- [Prompt]:
Print each entry in full, word for word, with no pictures in the result.

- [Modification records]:
+++++

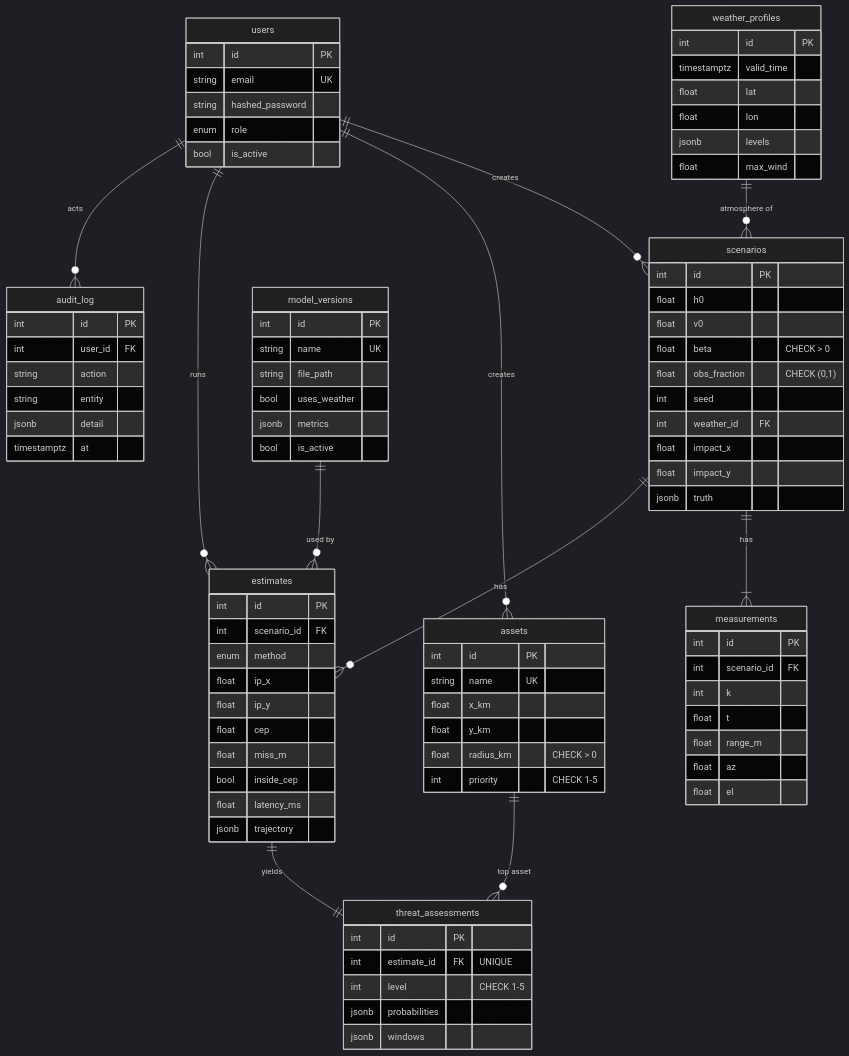
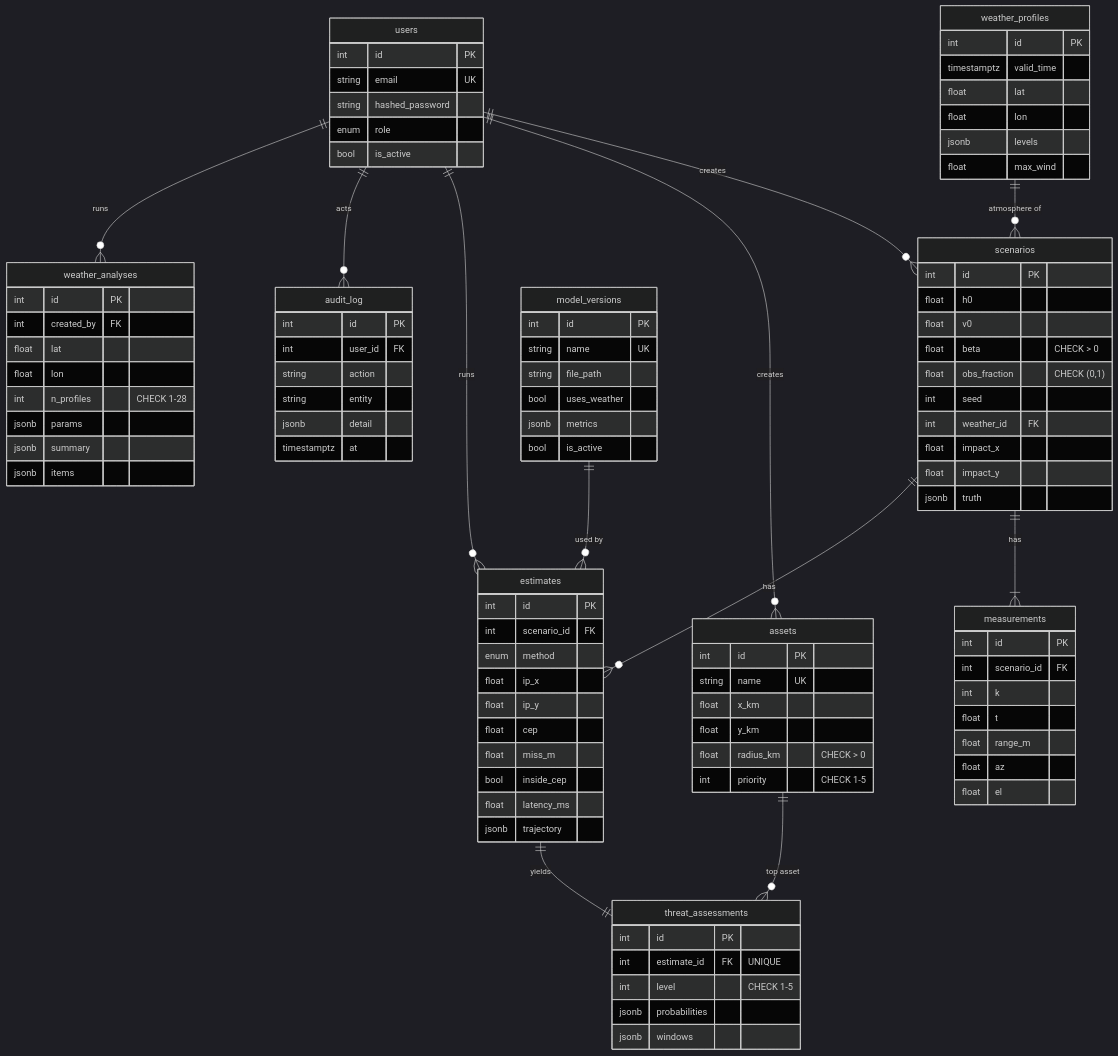
The second of 3 diagrams in docs/architecture.md (ljw22112/TrajAI-Defense), drawn with Mermaid (dark theme) before and after one commit. The commit also changed other lines of this file and 129 other files, not shown here.

```diff
--- a/docs/architecture.md
+++ b/docs/architecture.md
@@ -47,6 +47,7 @@
   users ||--o{ assets : creates
   users ||--o{ estimates : runs
   users ||--o{ audit_log : acts
+  users ||--o{ weather_analyses : runs
   weather_profiles ||--o{ scenarios : "atmosphere of"
   scenarios ||--|{ measurements : has
   scenarios ||--o{ estimates : has
@@ -125,6 +126,16 @@
     jsonb probabilities
     jsonb windows
   }
+  weather_analyses {
+    int id PK
+    int created_by FK
+    float lat
+    float lon
+    int n_profiles "CHECK 1-28"
+    jsonb params
+    jsonb summary
+    jsonb items
+  }
   audit_log {
     int id PK
     int user_id FK
```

+++++

- [Task result]:
The second of 3 diagrams in docs/architecture.md (ljw22112/TrajAI-Defense), drawn with Mermaid (dark theme) before and after one commit. The commit also changed other lines of this file and 129 other files, not shown here.

```diff
--- a/docs/architecture.md
+++ b/docs/architecture.md
@@ -47,6 +47,7 @@
   users ||--o{ assets : creates
   users ||--o{ estimates : runs
   users ||--o{ audit_log : acts
+  users ||--o{ weather_analyses : runs
   weather_profiles ||--o{ scenarios : "atmosphere of"
   scenarios ||--|{ measurements : has
   scenarios ||--o{ estimates : has
@@ -125,6 +126,16 @@
     jsonb probabilities
     jsonb windows
   }
+  weather_analyses {
+    int id PK
+    int created_by FK
+    float lat
+    float lon
+    int n_profiles "CHECK 1-28"
+    jsonb params
+    jsonb summary
+    jsonb items
+  }
   audit_log {
     int id PK
     int user_id FK
```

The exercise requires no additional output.